*REQUIRED ACTION*. When a line in the entries contains the word "slice", copy that line in full.

[Records drawn from a dataset]
※
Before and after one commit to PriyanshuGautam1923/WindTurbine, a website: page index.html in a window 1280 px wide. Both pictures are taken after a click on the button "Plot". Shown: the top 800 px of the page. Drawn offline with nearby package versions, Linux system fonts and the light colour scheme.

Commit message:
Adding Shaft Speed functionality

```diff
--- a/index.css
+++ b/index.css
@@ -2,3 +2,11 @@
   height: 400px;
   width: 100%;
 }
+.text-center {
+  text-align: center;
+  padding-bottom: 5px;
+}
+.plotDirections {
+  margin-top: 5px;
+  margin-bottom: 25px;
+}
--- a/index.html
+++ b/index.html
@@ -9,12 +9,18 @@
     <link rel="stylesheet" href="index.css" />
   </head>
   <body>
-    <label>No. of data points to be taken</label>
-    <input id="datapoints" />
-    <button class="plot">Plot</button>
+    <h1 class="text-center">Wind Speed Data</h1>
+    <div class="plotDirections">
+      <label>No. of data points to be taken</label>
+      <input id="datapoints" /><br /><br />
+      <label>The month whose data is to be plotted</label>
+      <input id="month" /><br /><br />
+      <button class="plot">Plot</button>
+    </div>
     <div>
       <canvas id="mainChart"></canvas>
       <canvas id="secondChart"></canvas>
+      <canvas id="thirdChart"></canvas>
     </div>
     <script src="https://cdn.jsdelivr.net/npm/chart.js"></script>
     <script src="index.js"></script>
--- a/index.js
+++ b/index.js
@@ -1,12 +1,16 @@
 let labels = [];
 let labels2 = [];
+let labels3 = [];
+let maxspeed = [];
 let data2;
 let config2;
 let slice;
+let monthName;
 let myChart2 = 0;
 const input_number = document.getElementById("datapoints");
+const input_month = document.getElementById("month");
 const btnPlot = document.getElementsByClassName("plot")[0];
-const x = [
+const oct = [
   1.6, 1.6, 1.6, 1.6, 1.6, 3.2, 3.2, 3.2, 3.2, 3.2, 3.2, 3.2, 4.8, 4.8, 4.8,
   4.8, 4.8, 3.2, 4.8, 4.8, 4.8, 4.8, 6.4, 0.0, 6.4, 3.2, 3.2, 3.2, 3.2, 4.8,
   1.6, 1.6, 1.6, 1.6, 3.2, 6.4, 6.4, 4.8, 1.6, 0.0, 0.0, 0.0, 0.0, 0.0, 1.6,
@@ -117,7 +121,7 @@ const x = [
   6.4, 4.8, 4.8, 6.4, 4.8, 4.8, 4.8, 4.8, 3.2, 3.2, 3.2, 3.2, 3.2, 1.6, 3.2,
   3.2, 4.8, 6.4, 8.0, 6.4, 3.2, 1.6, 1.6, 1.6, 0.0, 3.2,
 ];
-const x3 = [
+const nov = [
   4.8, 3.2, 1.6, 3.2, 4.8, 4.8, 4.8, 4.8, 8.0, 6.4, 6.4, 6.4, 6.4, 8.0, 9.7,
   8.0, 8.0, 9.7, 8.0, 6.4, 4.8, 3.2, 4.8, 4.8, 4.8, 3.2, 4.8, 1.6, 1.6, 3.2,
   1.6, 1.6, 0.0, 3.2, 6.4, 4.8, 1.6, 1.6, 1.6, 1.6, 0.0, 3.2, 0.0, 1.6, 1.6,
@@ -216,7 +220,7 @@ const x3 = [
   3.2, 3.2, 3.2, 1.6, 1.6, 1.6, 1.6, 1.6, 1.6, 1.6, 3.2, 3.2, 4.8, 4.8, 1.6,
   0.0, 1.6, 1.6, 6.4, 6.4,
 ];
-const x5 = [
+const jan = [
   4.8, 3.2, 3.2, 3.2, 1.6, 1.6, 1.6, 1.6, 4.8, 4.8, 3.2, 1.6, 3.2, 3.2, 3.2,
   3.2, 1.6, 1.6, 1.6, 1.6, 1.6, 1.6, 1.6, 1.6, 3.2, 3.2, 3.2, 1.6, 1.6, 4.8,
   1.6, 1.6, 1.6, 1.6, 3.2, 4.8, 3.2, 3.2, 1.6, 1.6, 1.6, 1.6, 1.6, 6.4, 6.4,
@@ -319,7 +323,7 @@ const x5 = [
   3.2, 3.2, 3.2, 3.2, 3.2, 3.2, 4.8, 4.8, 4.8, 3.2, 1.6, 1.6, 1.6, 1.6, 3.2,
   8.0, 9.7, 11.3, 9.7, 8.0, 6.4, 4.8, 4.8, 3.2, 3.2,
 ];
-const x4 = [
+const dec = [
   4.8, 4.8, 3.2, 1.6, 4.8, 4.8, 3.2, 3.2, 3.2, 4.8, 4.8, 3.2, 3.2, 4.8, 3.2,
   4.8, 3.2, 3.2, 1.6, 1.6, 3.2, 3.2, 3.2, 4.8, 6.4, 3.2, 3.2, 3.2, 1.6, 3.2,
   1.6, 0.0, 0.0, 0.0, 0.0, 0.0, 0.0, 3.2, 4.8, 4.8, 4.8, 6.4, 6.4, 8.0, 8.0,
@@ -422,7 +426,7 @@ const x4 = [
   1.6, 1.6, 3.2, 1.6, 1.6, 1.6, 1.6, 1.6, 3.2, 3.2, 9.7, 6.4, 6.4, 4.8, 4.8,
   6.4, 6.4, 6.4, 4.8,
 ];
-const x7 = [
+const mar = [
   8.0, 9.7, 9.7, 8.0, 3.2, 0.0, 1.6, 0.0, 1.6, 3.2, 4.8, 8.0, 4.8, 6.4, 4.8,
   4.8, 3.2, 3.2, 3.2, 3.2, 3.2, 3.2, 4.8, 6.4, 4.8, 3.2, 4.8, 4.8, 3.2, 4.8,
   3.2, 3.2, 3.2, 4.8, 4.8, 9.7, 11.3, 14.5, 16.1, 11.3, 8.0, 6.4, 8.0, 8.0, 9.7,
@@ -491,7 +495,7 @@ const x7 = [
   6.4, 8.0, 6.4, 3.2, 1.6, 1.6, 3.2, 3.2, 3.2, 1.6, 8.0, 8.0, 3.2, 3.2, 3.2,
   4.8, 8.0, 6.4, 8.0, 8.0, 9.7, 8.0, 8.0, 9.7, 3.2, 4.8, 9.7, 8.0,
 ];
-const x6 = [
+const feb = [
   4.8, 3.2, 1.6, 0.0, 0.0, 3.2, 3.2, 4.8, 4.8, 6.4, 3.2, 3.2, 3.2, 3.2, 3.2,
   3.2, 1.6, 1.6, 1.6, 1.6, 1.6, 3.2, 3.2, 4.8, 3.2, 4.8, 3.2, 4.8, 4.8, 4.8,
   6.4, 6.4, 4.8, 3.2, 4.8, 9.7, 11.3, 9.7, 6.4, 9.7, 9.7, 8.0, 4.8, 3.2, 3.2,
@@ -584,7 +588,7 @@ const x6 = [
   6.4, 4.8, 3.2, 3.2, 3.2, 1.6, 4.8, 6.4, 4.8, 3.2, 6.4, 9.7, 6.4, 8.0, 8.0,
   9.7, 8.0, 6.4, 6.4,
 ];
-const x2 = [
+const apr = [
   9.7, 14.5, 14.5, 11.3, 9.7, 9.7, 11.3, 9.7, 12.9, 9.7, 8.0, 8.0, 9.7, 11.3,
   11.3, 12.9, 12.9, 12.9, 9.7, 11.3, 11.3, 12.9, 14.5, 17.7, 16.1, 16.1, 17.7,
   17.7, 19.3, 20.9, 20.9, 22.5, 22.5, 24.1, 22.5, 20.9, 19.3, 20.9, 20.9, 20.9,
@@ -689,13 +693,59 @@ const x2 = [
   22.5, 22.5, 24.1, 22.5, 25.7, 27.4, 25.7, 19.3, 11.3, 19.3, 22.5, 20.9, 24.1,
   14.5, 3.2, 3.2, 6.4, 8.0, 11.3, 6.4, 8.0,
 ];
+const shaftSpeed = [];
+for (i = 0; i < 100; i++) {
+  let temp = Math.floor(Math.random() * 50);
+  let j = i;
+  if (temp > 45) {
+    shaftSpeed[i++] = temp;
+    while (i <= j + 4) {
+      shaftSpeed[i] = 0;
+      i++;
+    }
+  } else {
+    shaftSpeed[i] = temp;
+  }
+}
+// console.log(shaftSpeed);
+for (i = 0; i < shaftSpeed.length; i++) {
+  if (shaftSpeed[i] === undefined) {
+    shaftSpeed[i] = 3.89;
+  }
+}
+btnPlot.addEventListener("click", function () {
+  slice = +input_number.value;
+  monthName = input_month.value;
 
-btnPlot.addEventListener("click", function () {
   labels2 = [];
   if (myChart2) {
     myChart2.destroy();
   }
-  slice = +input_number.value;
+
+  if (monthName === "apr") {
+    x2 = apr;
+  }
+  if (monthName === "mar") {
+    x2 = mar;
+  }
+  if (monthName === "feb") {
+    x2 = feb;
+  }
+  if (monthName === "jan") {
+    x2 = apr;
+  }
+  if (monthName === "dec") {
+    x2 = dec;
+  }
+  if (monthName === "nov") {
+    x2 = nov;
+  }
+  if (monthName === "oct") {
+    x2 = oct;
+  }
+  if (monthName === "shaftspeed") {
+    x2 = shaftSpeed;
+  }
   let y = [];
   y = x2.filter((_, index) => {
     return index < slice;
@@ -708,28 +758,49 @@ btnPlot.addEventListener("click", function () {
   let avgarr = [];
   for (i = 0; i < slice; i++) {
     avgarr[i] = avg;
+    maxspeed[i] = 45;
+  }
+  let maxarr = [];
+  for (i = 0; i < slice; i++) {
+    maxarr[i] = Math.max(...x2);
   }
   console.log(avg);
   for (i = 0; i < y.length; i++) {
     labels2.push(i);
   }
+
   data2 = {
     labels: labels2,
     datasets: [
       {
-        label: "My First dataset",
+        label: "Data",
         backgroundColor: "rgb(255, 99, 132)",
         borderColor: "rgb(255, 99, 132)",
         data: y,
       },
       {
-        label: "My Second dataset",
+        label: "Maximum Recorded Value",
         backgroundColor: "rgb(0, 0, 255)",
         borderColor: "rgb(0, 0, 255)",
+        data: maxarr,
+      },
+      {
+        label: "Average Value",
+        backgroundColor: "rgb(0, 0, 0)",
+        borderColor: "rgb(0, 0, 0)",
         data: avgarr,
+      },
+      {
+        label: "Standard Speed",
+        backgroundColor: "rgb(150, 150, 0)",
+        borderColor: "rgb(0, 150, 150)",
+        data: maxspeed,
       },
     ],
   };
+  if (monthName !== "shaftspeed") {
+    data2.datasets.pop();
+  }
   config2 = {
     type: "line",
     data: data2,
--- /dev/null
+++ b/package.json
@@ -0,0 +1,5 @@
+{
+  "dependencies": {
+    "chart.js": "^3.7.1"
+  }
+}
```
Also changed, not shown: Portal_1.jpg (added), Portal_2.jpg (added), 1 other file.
※
*TASK OUTPUT*.
 let slice;
+  slice = +input_number.value;
-  slice = +input_number.value;
     return index < slice;
   for (i = 0; i < slice; i++) {
+  for (i = 0; i < slice; i++) {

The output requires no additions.